EXERCISE DETAILS
An exact reproduction of the listing is wanted, with the pictures dropped.

RAW DATA
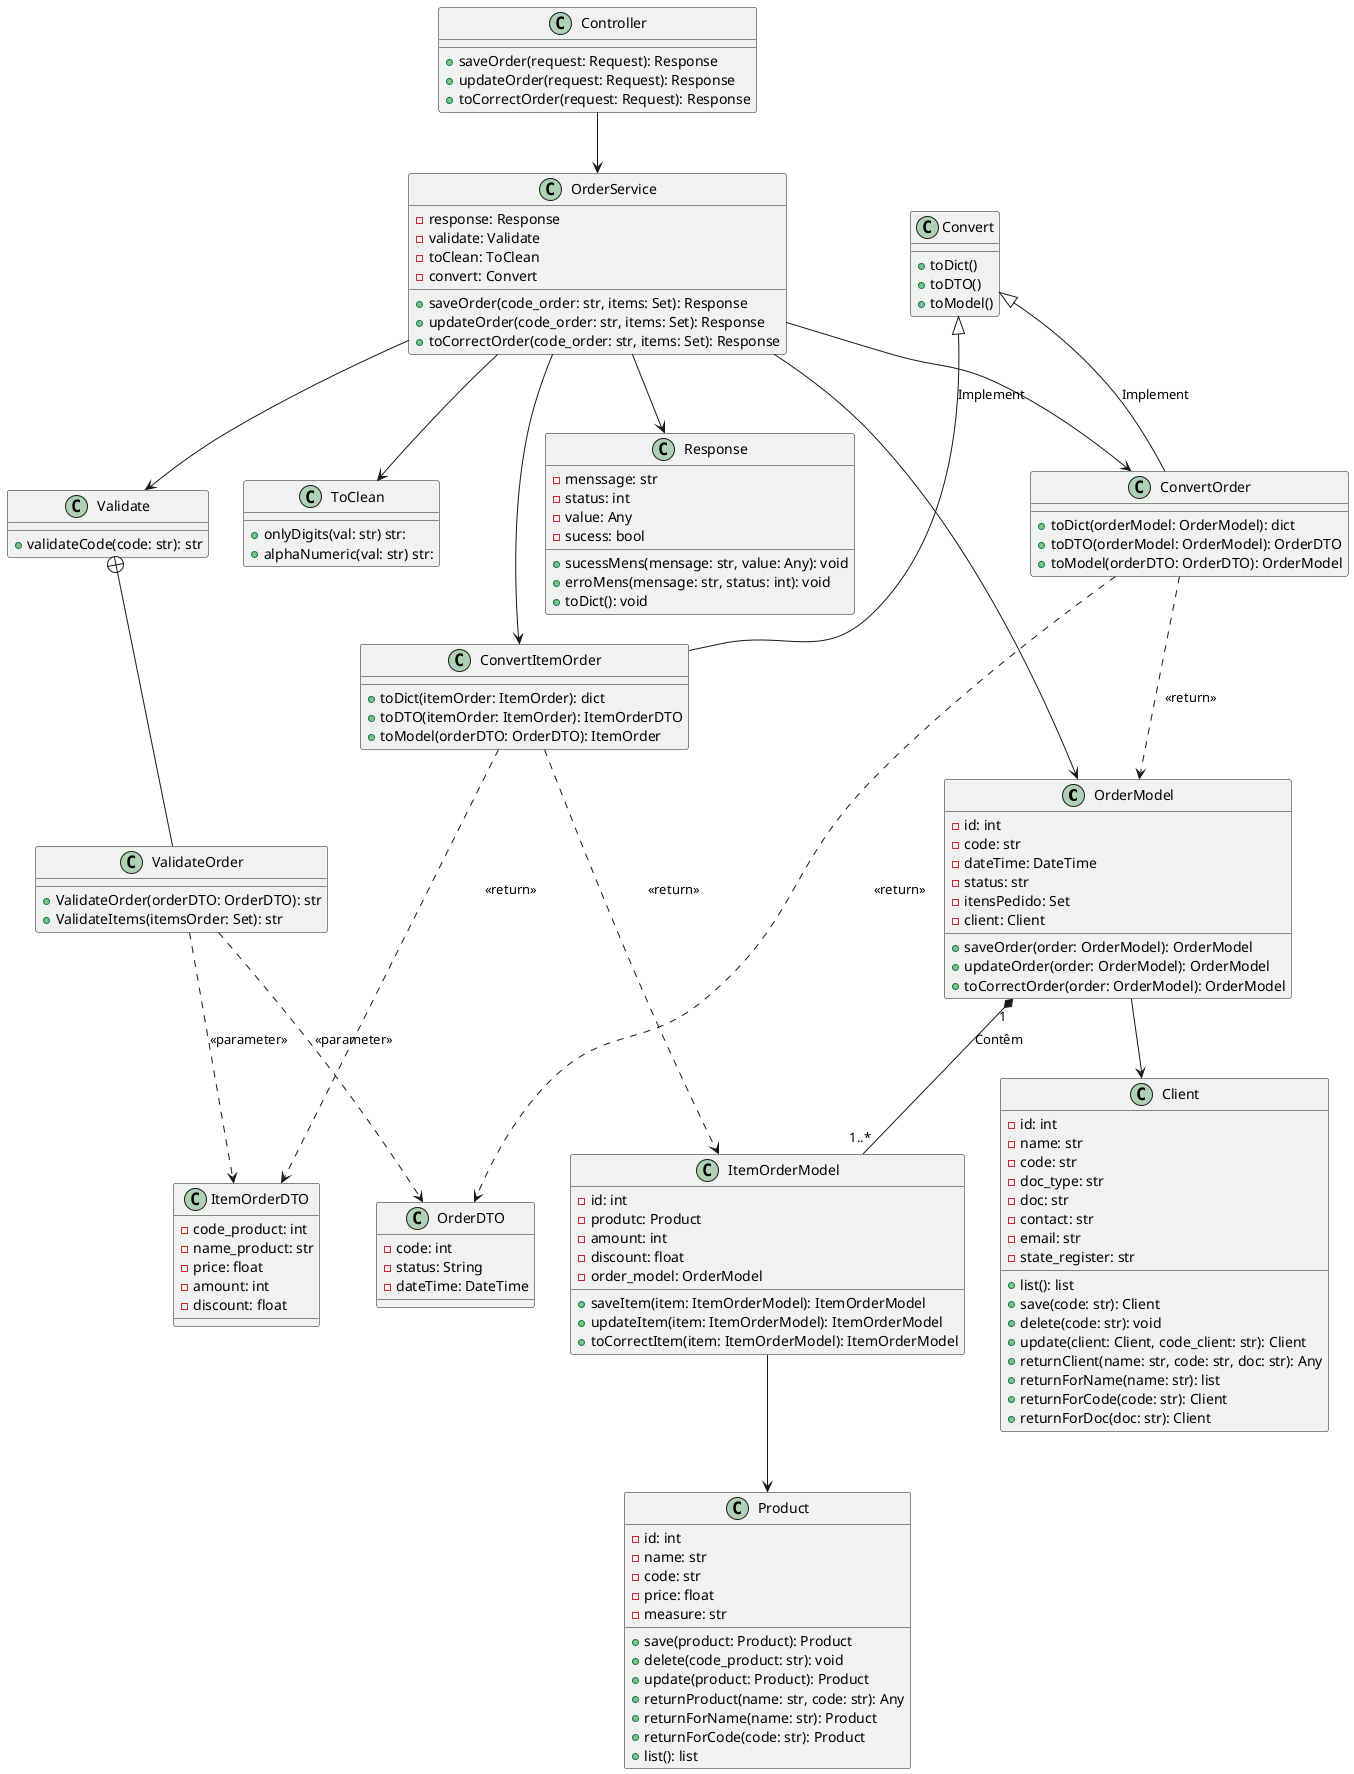
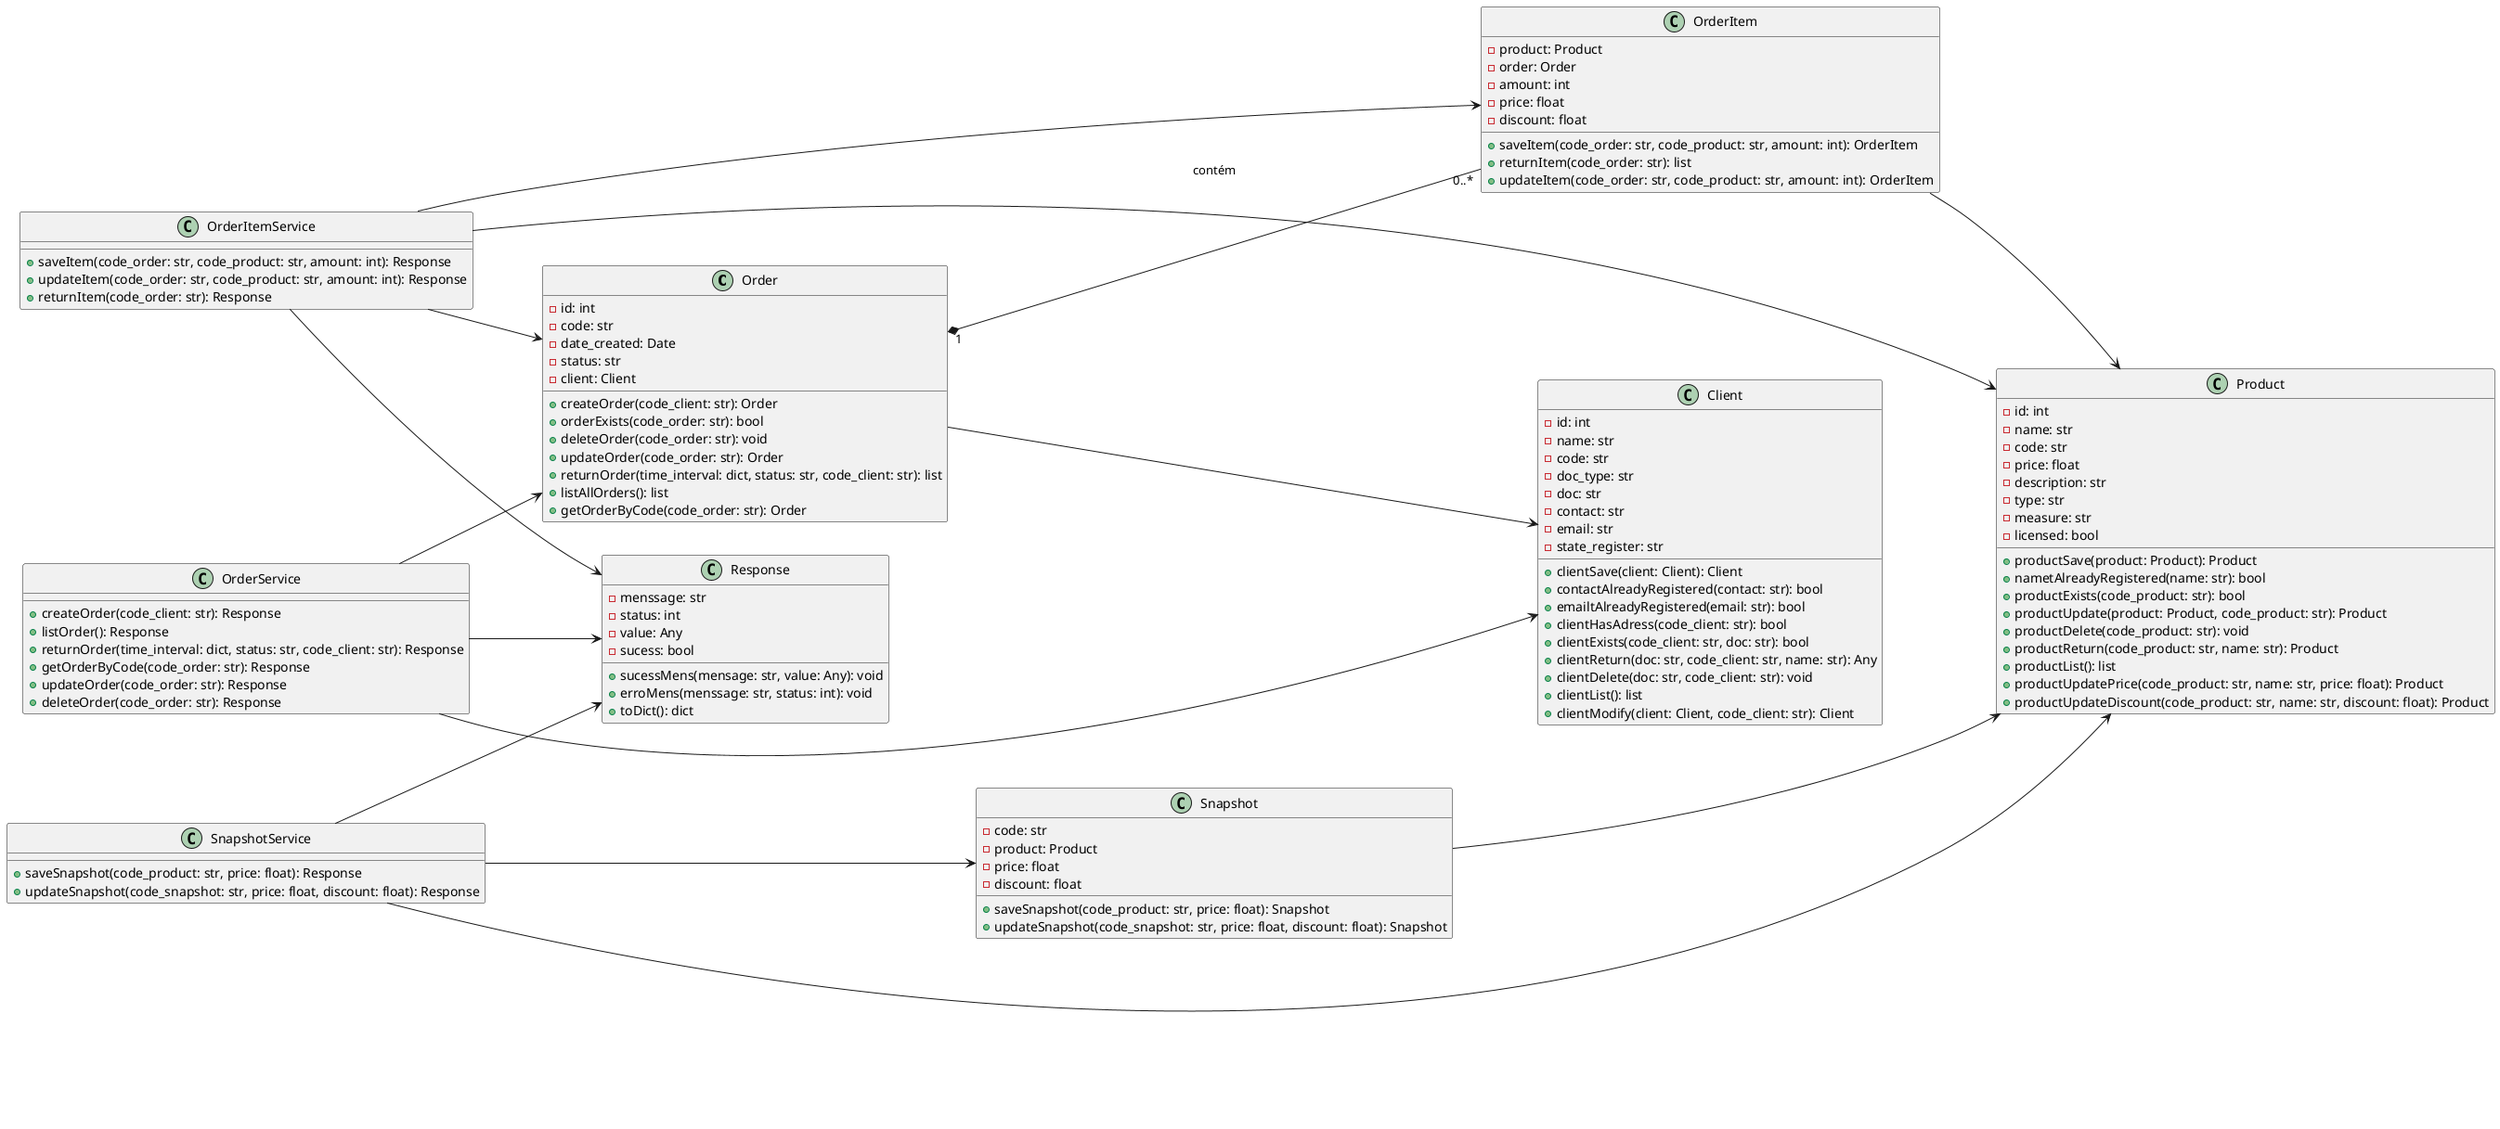
@startuml "Diagrama de Classes - Pedido"

- class OrderModel {
+ left to right direction
+ 
+ class Order {
    -id: int
    -code: str
-     -dateTime: DateTime
+     -date_created: Date
    -status: str
-     -itensPedido: Set
    -client: Client

-     +saveOrder(order: OrderModel): OrderModel
-     +updateOrder(order: OrderModel): OrderModel
-     +toCorrectOrder(order: OrderModel): OrderModel
+     +createOrder(code_client: str): Order
+     +orderExists(code_order: str): bool
+     +deleteOrder(code_order: str): void
+     +updateOrder(code_order: str): Order
+     +returnOrder(time_interval: dict, status: str, code_client: str): list
+     +listAllOrders(): list
+     +getOrderByCode(code_order: str): Order
}

class Client {
    -id: int
    -name: str
    -code: str
    -doc_type: str
    -doc: str
    -contact: str
    -email: str
    -state_register: str

-     +list(): list
-     +save(code: str): Client
-     +delete(code: str): void
-     +update(client: Client, code_client: str): Client
-     +returnClient(name: str, code: str, doc: str): Any
-     +returnForName(name: str): list
-     +returnForCode(code: str): Client
-     +returnForDoc(doc: str): Client
+     +clientSave(client: Client): Client
+     +contactAlreadyRegistered(contact: str): bool
+     +emailtAlreadyRegistered(email: str): bool
+     +clientHasAdress(code_client: str): bool
+     +clientExists(code_client: str, doc: str): bool
+     +clientReturn(doc: str, code_client: str, name: str): Any
+     +clientDelete(doc: str, code_client: str): void
+     +clientList(): list
+     +clientModify(client: Client, code_client: str): Client
}

class Product {
    -id: int
    -name: str
    -code: str
    -price: float
+     -description: str
+     -type: str
    -measure: str
+     -licensed: bool

-     +save(product: Product): Product
-     +delete(code_product: str): void
-     +update(product: Product): Product
-     +returnProduct(name: str, code: str): Any
-     +returnForName(name: str): Product
-     +returnForCode(code: str): Product
-     +list(): list
+     +productSave(product: Product): Product
+     +nametAlreadyRegistered(name: str): bool
+     +productExists(code_product: str): bool
+     +productUpdate(product: Product, code_product: str): Product
+     +productDelete(code_product: str): void
+     +productReturn(code_product: str, name: str): Product
+     +productList(): list
+     +productUpdatePrice(code_product: str, name: str, price: float): Product
+     +productUpdateDiscount(code_product: str, name: str, discount: float): Product
}

- class ItemOrderModel {
-     -id: int
-     -produtc: Product
+ class Snapshot {
+     -code: str
+     -product: Product
+     -price: float
+     -discount: float
+ 
+     +saveSnapshot(code_product: str, price: float): Snapshot
+     +updateSnapshot(code_snapshot: str, price: float, discount: float): Snapshot
+ }
+ 
+ class OrderItem {
+     -product: Product
+     -order: Order
    -amount: int
+     -price: float
    -discount: float
-     -order_model: OrderModel

-     +saveItem(item: ItemOrderModel): ItemOrderModel
-     +updateItem(item: ItemOrderModel): ItemOrderModel
-     +toCorrectItem(item: ItemOrderModel): ItemOrderModel
+     +saveItem(code_order: str, code_product: str, amount: int): OrderItem
+     +returnItem(code_order: str): list
+     +updateItem(code_order: str, code_product: str, amount: int): OrderItem
}

class OrderService {
-     -response: Response
-     -validate: Validate
-     -toClean: ToClean
-     -convert: Convert
- 
-     +saveOrder(code_order: str, items: Set): Response
-     +updateOrder(code_order: str, items: Set): Response
-     +toCorrectOrder(code_order: str, items: Set): Response
+     +createOrder(code_client: str): Response
+     +listOrder(): Response
+     +returnOrder(time_interval: dict, status: str, code_client: str): Response
+     +getOrderByCode(code_order: str): Response
+     +updateOrder(code_order: str): Response
+     +deleteOrder(code_order: str): Response
}

- class Controller {
-     +saveOrder(request: Request): Response
-     +updateOrder(request: Request): Response
-     +toCorrectOrder(request: Request): Response
+ class OrderItemService {
+     +saveItem(code_order: str, code_product: str, amount: int): Response
+     +updateItem(code_order: str, code_product: str, amount: int): Response
+     +returnItem(code_order: str): Response
+ }
+ 
+ class SnapshotService {
+     +saveSnapshot(code_product: str, price: float): Response
+     +updateSnapshot(code_snapshot: str, price: float, discount: float): Response
}

class Response {
    -menssage: str
    -status: int
    -value: Any
    -sucess: bool

    +sucessMens(mensage: str, value: Any): void
-     +erroMens(mensage: str, status: int): void
-     +toDict(): void
+     +erroMens(menssage: str, status: int): void
+     +toDict(): dict
}

- class OrderDTO{
-     -code: int
-     -status: String
-     -dateTime: DateTime
- }
+ Order "1" *-- "0..*" OrderItem: contém
+ Order --> Client
+ OrderItem --> Product
+ Snapshot --> Product

- class ItemOrderDTO {
-     -code_product: int
-     -name_product: str
-     -price: float
-     -amount: int
-     -discount: float
- }
- 
- class Validate {
-     +validateCode(code: str): str
- }
- 
- class ValidateOrder {
-     +ValidateOrder(orderDTO: OrderDTO): str
-     +ValidateItems(itemsOrder: Set): str
- }
- 
- class ToClean {
-     +onlyDigits(val: str) str:
-     +alphaNumeric(val: str) str:
- }
- 
- class Convert {
-     +toDict()
-     +toDTO()
-     +toModel()
- }
- 
- class ConvertOrder {
-     +toDict(orderModel: OrderModel): dict
-     +toDTO(orderModel: OrderModel): OrderDTO
-     +toModel(orderDTO: OrderDTO): OrderModel
- }
- 
- class ConvertItemOrder {
-     +toDict(itemOrder: ItemOrder): dict
-     +toDTO(itemOrder: ItemOrder): ItemOrderDTO
-     +toModel(orderDTO: OrderDTO): ItemOrder
- }
- 
- OrderModel "1" *-- "1..*" ItemOrderModel: Contêm
- 
- OrderModel --> Client
- 
- ItemOrderModel --> Product
- 
- OrderService --> OrderModel
- 
- OrderService --> ToClean
- 
- OrderService --> Validate
- 
- OrderService --> ConvertOrder
- 
- OrderService --> ConvertItemOrder
- 
- Convert <|-- ConvertOrder: Implement
- 
- Convert <|-- ConvertItemOrder: Implement
- 
+ OrderService --> Order
+ OrderService --> Client
OrderService --> Response

- Validate +-- ValidateOrder
+ OrderItemService --> OrderItem
+ OrderItemService --> Order
+ OrderItemService --> Product
+ OrderItemService --> Response

- Controller --> OrderService
- 
- ConvertOrder ..> OrderDTO: <<return>>
- 
- ConvertOrder ..> OrderModel: <<return>>
- 
- ConvertItemOrder ..> ItemOrderDTO: <<return>>
- 
- ConvertItemOrder ..> ItemOrderModel: <<return>>
- 
- ValidateOrder ..> OrderDTO: <<parameter>>
- 
- ValidateOrder ..> ItemOrderDTO: <<parameter>>
+ SnapshotService --> Snapshot
+ SnapshotService --> Product
+ SnapshotService --> Response

@enduml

RESULT
@startuml "Diagrama de Classes - Pedido"

- class OrderModel {
+ left to right direction
+ 
+ class Order {
    -id: int
    -code: str
-     -dateTime: DateTime
+     -date_created: Date
    -status: str
-     -itensPedido: Set
    -client: Client

-     +saveOrder(order: OrderModel): OrderModel
-     +updateOrder(order: OrderModel): OrderModel
-     +toCorrectOrder(order: OrderModel): OrderModel
+     +createOrder(code_client: str): Order
+     +orderExists(code_order: str): bool
+     +deleteOrder(code_order: str): void
+     +updateOrder(code_order: str): Order
+     +returnOrder(time_interval: dict, status: str, code_client: str): list
+     +listAllOrders(): list
+     +getOrderByCode(code_order: str): Order
}

class Client {
    -id: int
    -name: str
    -code: str
    -doc_type: str
    -doc: str
    -contact: str
    -email: str
    -state_register: str

-     +list(): list
-     +save(code: str): Client
-     +delete(code: str): void
-     +update(client: Client, code_client: str): Client
-     +returnClient(name: str, code: str, doc: str): Any
-     +returnForName(name: str): list
-     +returnForCode(code: str): Client
-     +returnForDoc(doc: str): Client
+     +clientSave(client: Client): Client
+     +contactAlreadyRegistered(contact: str): bool
+     +emailtAlreadyRegistered(email: str): bool
+     +clientHasAdress(code_client: str): bool
+     +clientExists(code_client: str, doc: str): bool
+     +clientReturn(doc: str, code_client: str, name: str): Any
+     +clientDelete(doc: str, code_client: str): void
+     +clientList(): list
+     +clientModify(client: Client, code_client: str): Client
}

class Product {
    -id: int
    -name: str
    -code: str
    -price: float
+     -description: str
+     -type: str
    -measure: str
+     -licensed: bool

-     +save(product: Product): Product
-     +delete(code_product: str): void
-     +update(product: Product): Product
-     +returnProduct(name: str, code: str): Any
-     +returnForName(name: str): Product
-     +returnForCode(code: str): Product
-     +list(): list
+     +productSave(product: Product): Product
+     +nametAlreadyRegistered(name: str): bool
+     +productExists(code_product: str): bool
+     +productUpdate(product: Product, code_product: str): Product
+     +productDelete(code_product: str): void
+     +productReturn(code_product: str, name: str): Product
+     +productList(): list
+     +productUpdatePrice(code_product: str, name: str, price: float): Product
+     +productUpdateDiscount(code_product: str, name: str, discount: float): Product
}

- class ItemOrderModel {
-     -id: int
-     -produtc: Product
+ class Snapshot {
+     -code: str
+     -product: Product
+     -price: float
+     -discount: float
+ 
+     +saveSnapshot(code_product: str, price: float): Snapshot
+     +updateSnapshot(code_snapshot: str, price: float, discount: float): Snapshot
+ }
+ 
+ class OrderItem {
+     -product: Product
+     -order: Order
    -amount: int
+     -price: float
    -discount: float
-     -order_model: OrderModel

-     +saveItem(item: ItemOrderModel): ItemOrderModel
-     +updateItem(item: ItemOrderModel): ItemOrderModel
-     +toCorrectItem(item: ItemOrderModel): ItemOrderModel
+     +saveItem(code_order: str, code_product: str, amount: int): OrderItem
+     +returnItem(code_order: str): list
+     +updateItem(code_order: str, code_product: str, amount: int): OrderItem
}

class OrderService {
-     -response: Response
-     -validate: Validate
-     -toClean: ToClean
-     -convert: Convert
- 
-     +saveOrder(code_order: str, items: Set): Response
-     +updateOrder(code_order: str, items: Set): Response
-     +toCorrectOrder(code_order: str, items: Set): Response
+     +createOrder(code_client: str): Response
+     +listOrder(): Response
+     +returnOrder(time_interval: dict, status: str, code_client: str): Response
+     +getOrderByCode(code_order: str): Response
+     +updateOrder(code_order: str): Response
+     +deleteOrder(code_order: str): Response
}

- class Controller {
-     +saveOrder(request: Request): Response
-     +updateOrder(request: Request): Response
-     +toCorrectOrder(request: Request): Response
+ class OrderItemService {
+     +saveItem(code_order: str, code_product: str, amount: int): Response
+     +updateItem(code_order: str, code_product: str, amount: int): Response
+     +returnItem(code_order: str): Response
+ }
+ 
+ class SnapshotService {
+     +saveSnapshot(code_product: str, price: float): Response
+     +updateSnapshot(code_snapshot: str, price: float, discount: float): Response
}

class Response {
    -menssage: str
    -status: int
    -value: Any
    -sucess: bool

    +sucessMens(mensage: str, value: Any): void
-     +erroMens(mensage: str, status: int): void
-     +toDict(): void
+     +erroMens(menssage: str, status: int): void
+     +toDict(): dict
}

- class OrderDTO{
-     -code: int
-     -status: String
-     -dateTime: DateTime
- }
+ Order "1" *-- "0..*" OrderItem: contém
+ Order --> Client
+ OrderItem --> Product
+ Snapshot --> Product

- class ItemOrderDTO {
-     -code_product: int
-     -name_product: str
-     -price: float
-     -amount: int
-     -discount: float
- }
- 
- class Validate {
-     +validateCode(code: str): str
- }
- 
- class ValidateOrder {
-     +ValidateOrder(orderDTO: OrderDTO): str
-     +ValidateItems(itemsOrder: Set): str
- }
- 
- class ToClean {
-     +onlyDigits(val: str) str:
-     +alphaNumeric(val: str) str:
- }
- 
- class Convert {
-     +toDict()
-     +toDTO()
-     +toModel()
- }
- 
- class ConvertOrder {
-     +toDict(orderModel: OrderModel): dict
-     +toDTO(orderModel: OrderModel): OrderDTO
-     +toModel(orderDTO: OrderDTO): OrderModel
- }
- 
- class ConvertItemOrder {
-     +toDict(itemOrder: ItemOrder): dict
-     +toDTO(itemOrder: ItemOrder): ItemOrderDTO
-     +toModel(orderDTO: OrderDTO): ItemOrder
- }
- 
- OrderModel "1" *-- "1..*" ItemOrderModel: Contêm
- 
- OrderModel --> Client
- 
- ItemOrderModel --> Product
- 
- OrderService --> OrderModel
- 
- OrderService --> ToClean
- 
- OrderService --> Validate
- 
- OrderService --> ConvertOrder
- 
- OrderService --> ConvertItemOrder
- 
- Convert <|-- ConvertOrder: Implement
- 
- Convert <|-- ConvertItemOrder: Implement
- 
+ OrderService --> Order
+ OrderService --> Client
OrderService --> Response

- Validate +-- ValidateOrder
+ OrderItemService --> OrderItem
+ OrderItemService --> Order
+ OrderItemService --> Product
+ OrderItemService --> Response

- Controller --> OrderService
- 
- ConvertOrder ..> OrderDTO: <<return>>
- 
- ConvertOrder ..> OrderModel: <<return>>
- 
- ConvertItemOrder ..> ItemOrderDTO: <<return>>
- 
- ConvertItemOrder ..> ItemOrderModel: <<return>>
- 
- ValidateOrder ..> OrderDTO: <<parameter>>
- 
- ValidateOrder ..> ItemOrderDTO: <<parameter>>
+ SnapshotService --> Snapshot
+ SnapshotService --> Product
+ SnapshotService --> Response

@enduml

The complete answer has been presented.